In a decision criticized by the opposition as "populism that defies logic", higher education minister Jonathan Moyo said on Wednesday, 9 August that the "Robert Gabriel Mugabe University" would focus on science and technology and have an institute focusing on research and "transformative and revolutionary leadership", Reuters reports.
"Cabinet has approved a grant of $800 million towards the construction of the Robert Gabriel Mugabe University and a grant of $200 million towards the University Endowment Fund for research and innovation," Moyo said.
Mugabe and his wife Grace (pictured) are the founding trustees of the university to be built outside the capital Harare.
"This is populism that defies logic," Obert Gutu, spokesman for the main opposition Movement for Democratic Change (MDC), said, according to Reuters. "It is meant to stroke Mugabe’s ego because we know this government is broke."
The country’s unemployment rate stood at 90% in May, according to Zimbabwe’s largest workers union, the Zimbabwe Congress of Trade Unions.
MDC said the government should instead improve existing underfunded universities around the country.
Reuters comments that most Zimbabwean graduates take informal jobs such as hawking goods on the streets or seeking employment in neighbouring countries to pay for their studies.
Zimabwe has been in talks with the International Monetary Fund, which said in May this year that a severe drought and slow reform have led to high government expenditure levels since 2015, despite subdued revenues.
"Excessive government spending, if continued, could exacerbate the cash scarcity, further jeopardise the health of the external and financial sectors, and, ultimately, fuel inflation," the body warned.
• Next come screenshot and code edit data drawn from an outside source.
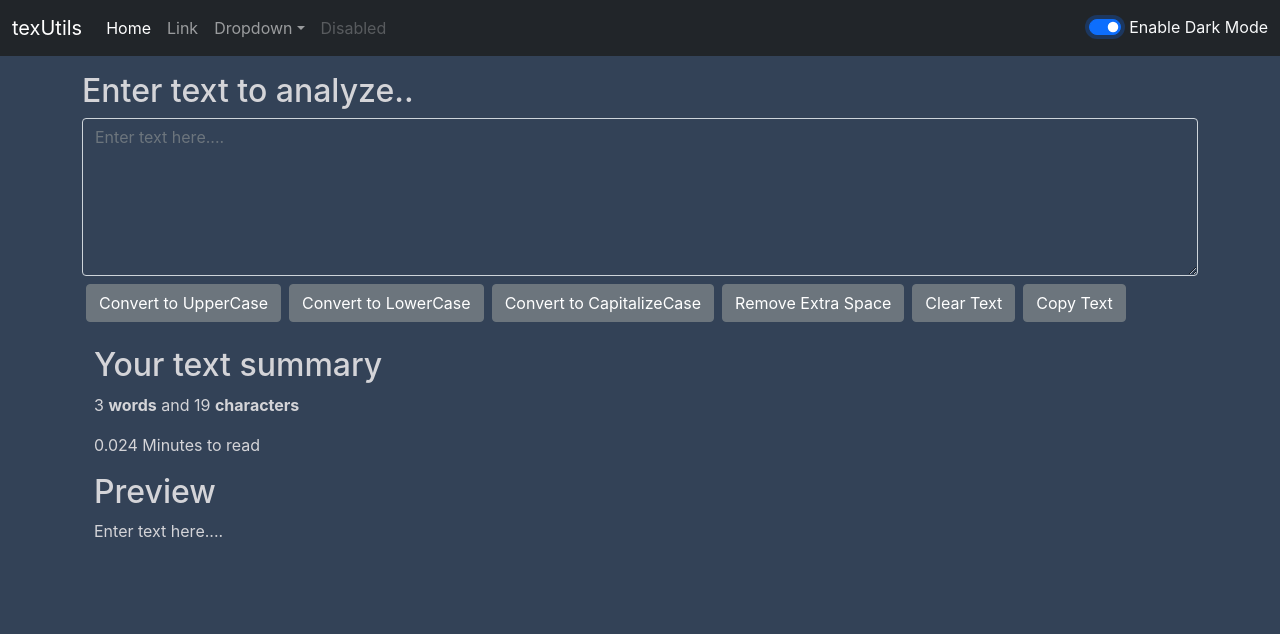
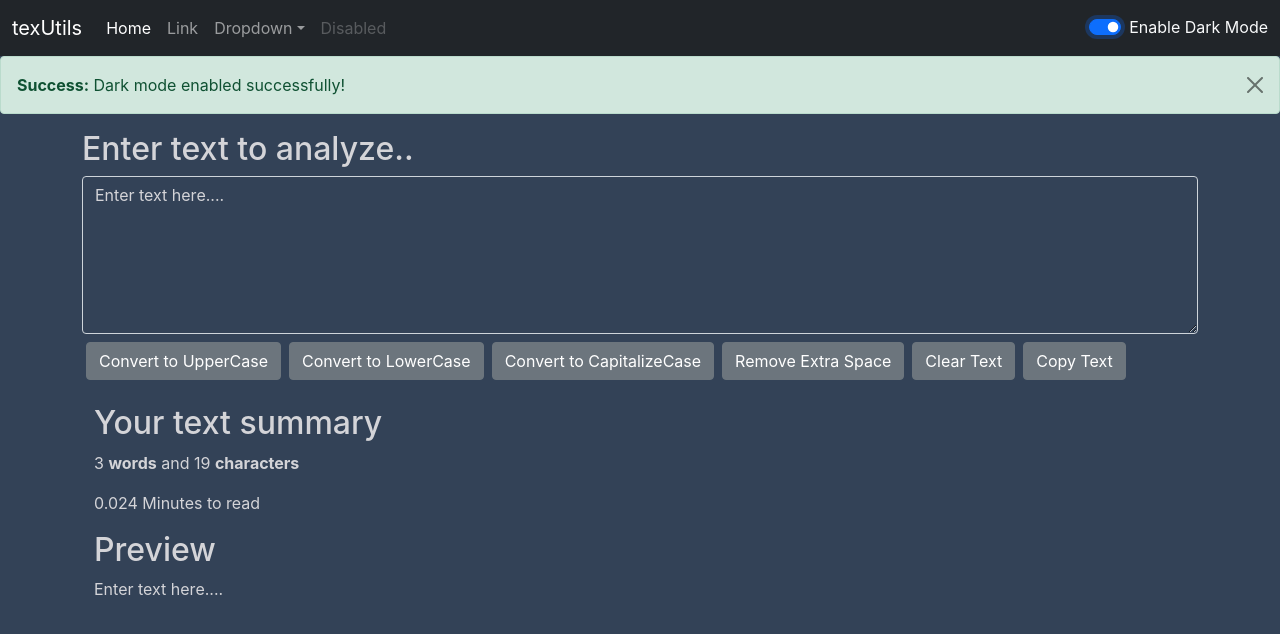
Before and after one commit to saurabhbakolia/TextChanger, a React (Create React App) app: page / in a window 1280 px wide. Both pictures are taken after a click on the switch "Enable Dark Mode". Shown: the top 634 px of the page. Built offline with nearby package versions, Linux system fonts and the light colour scheme.

Commit message:
capitalize funcationality added

```diff
--- a/src/App.js
+++ b/src/App.js
@@ -1,28 +1,41 @@
 import './App.css';
 import Navbar from './components/Navbar.js';
 import TextForm from './components/TextForm';
+import Alert from './components/Alert'
 import React, {useState} from 'react';
 
 function App() {
 
   const [mode, setMode]  = useState('light'); // set mode using this state
+  const [alert, setAlert] = useState(null); // state to show alert
+
+  // function to show Alert
+  const showAlert = (type,message)=>{
+      setAlert({
+          type:type,
+          msg: message
+      })
+  }
 
   // function to change the mode
   const toggleMode = () =>{
     if(mode==='light') {
       setMode('dark');
      document.body.style.backgroundColor = "#334257";
+     showAlert("success", "Dark mode enabled successfully!");
     }else{
       setMode('light');
       document.body.style.backgroundColor = "#EEEEEE";
+      showAlert("success", "Light mode enabled successfully!");
     }
   }
 
   return (
     <>
     <Navbar title = "texUtils" mode={mode} toggleMode={toggleMode}/>
+    <Alert alert={alert}/>
     <div className="container my-3">
-      <TextForm heading = "Enter text to analyze.." mode={mode}/>
+      <TextForm heading = "Enter text to analyze.." mode={mode} showAlert={showAlert}/>
     </div>
     </>
   );
--- /dev/null
+++ b/src/components/Alert.js
@@ -0,0 +1,17 @@
+import React from 'react'
+
+function Alert(props) {
+    const capitalize = (words) => {
+        const lower = words.toLowerCase();
+        return lower.charAt(0).toUpperCase() + lower.slice(1);
+    }
+
+  return (
+    props.alert && <div className={`alert alert-${props.alert.type} alert-dismissible fade show`} role="alert">
+        <strong>{capitalize(props.alert.type)}:</strong> {props.alert.msg}
+        <button type="button" className="btn-close" data-bs-dismiss="alert" aria-label="Close"></button>
+    </div>
+  )
+}
+
+export default Alert
--- a/src/components/TextForm.js
+++ b/src/components/TextForm.js
@@ -1,30 +1,33 @@
   import React, {useState}  from 'react'
 
   export default function TextForm(props) {
+    // state of text
+    const [text, setText] = useState("Enter text here....")
 
     // function to handle the textarea text change
     const handleOnChange = (event)=>{
-      // console.log("OnChange triggered");
       setText(event.target.value)
     };
 
     // function to handle the click event
     const handleUpClick = () =>{
-      // console.log("Uppercase was clicked");
+      console.log("Uppercase was clicked");
       let newText = text.toUpperCase();
+      props.showAlert("success", "Text has been changed to uppercase!");
       setText(newText);
     }
 
     // function to handle the click event
     const handleLoClick = () =>{
       let newText = text.toLowerCase();
+      props.showAlert("success", "Text has been changed to lowercase!");
       setText(newText);
     }
 
     // function to handle the click event
     const handleClearClick = () =>{
-      // console.log("Uppercase was clicked");
       let newText = "";
+      props.showAlert("warning", "Text has been cleared!");
       setText(newText);
     }
 
@@ -33,20 +36,34 @@
         let text = document.getElementById("text_Area");
         text.select();
         navigator.clipboard.writeText(text.value);
+        props.showAlert("info", "Text has been copied to the clipboard!");
       }
 
-      // function to handle the Copy event
+      // function to handle the extra space event
       const handleExtraSpace = () =>{
         console.log("triggered extra space");
         let newText = text.split(/[ ]+/);
         setText(newText.join(" "));
+        props.showAlert("success", "Extra spaces has been removed!");
+      }
+
+      // function to convert text into capitalize
+      const handleCapitalClick = () =>{
+        let capitalize ="";
+          text.split(" ").forEach(function(word, index, array) {
+            array[index] = (array[index].toLowerCase()).charAt(0).toUpperCase() + (array[index].toLowerCase().slice(1));
+            console.log(array[index]);
+            console.log(array.toString());
+            capitalize = array.toString().replace(/,,/g, ", ");
+            // console.log(capitalize);
+          });
+          setText(capitalize);
       }
 
 
 
 
-    // state of text
-      const [text, setText] = useState("Enter text here....")
+
 
     // word count functionality
     let count = 0;
@@ -56,18 +73,16 @@
       }
     })
 
-    console.log(count);
-
 
     return (
       <div>
         <>
         <div className="mb-3" style={{color:props.mode==='light' ? '#495464':'rgb(212 212 216)'}}>
             <h2 className="mb-2">{props.heading}</h2>
-            <textarea className="form-control" onChange={handleOnChange} style={{backgroundColor:props.mode === 'light'?'#EEEEEE':'#334257',color:props.mode==='light' ? '#495464':'rgb(212 212 216)'}} id="text_Area" rows="6" placeholder={text}></textarea>
+            <textarea className="form-control" onChange={handleOnChange} style={{backgroundColor:props.mode === 'light'?'#EEEEEE':'#334257',color:props.mode==='light' ? '#495464':'rgb(212 212 216)'}} id="text_Area" rows="6" value={text} placeholder={text}></textarea>
             <button className="btn btn-secondary my-2 mx-1" onClick={handleUpClick}>Convert to UpperCase</button>
             <button className="btn btn-secondary my-2 mx-1" onClick={handleLoClick}>Convert to LowerCase</button>
-            <button className="btn btn-secondary my-2 mx-1" onClick={handleLoClick}>Convert to CapitalizeCase</button>
+            <button className="btn btn-secondary my-2 mx-1" onClick={handleCapitalClick}>Convert to CapitalizeCase</button>
             <button className="btn btn-secondary my-2 mx-1" onClick={handleExtraSpace}>Remove Extra Space</button>
             <button className="btn btn-secondary my-2 mx-1" onClick={handleClearClick}>Clear Text</button>
             <button className="btn btn-secondary my-2 mx-1" onClick={handleCopy}>Copy Text</button>
```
Image: Robert and Grace Mugabe (DandjkRoberts/Wikimedia Commons)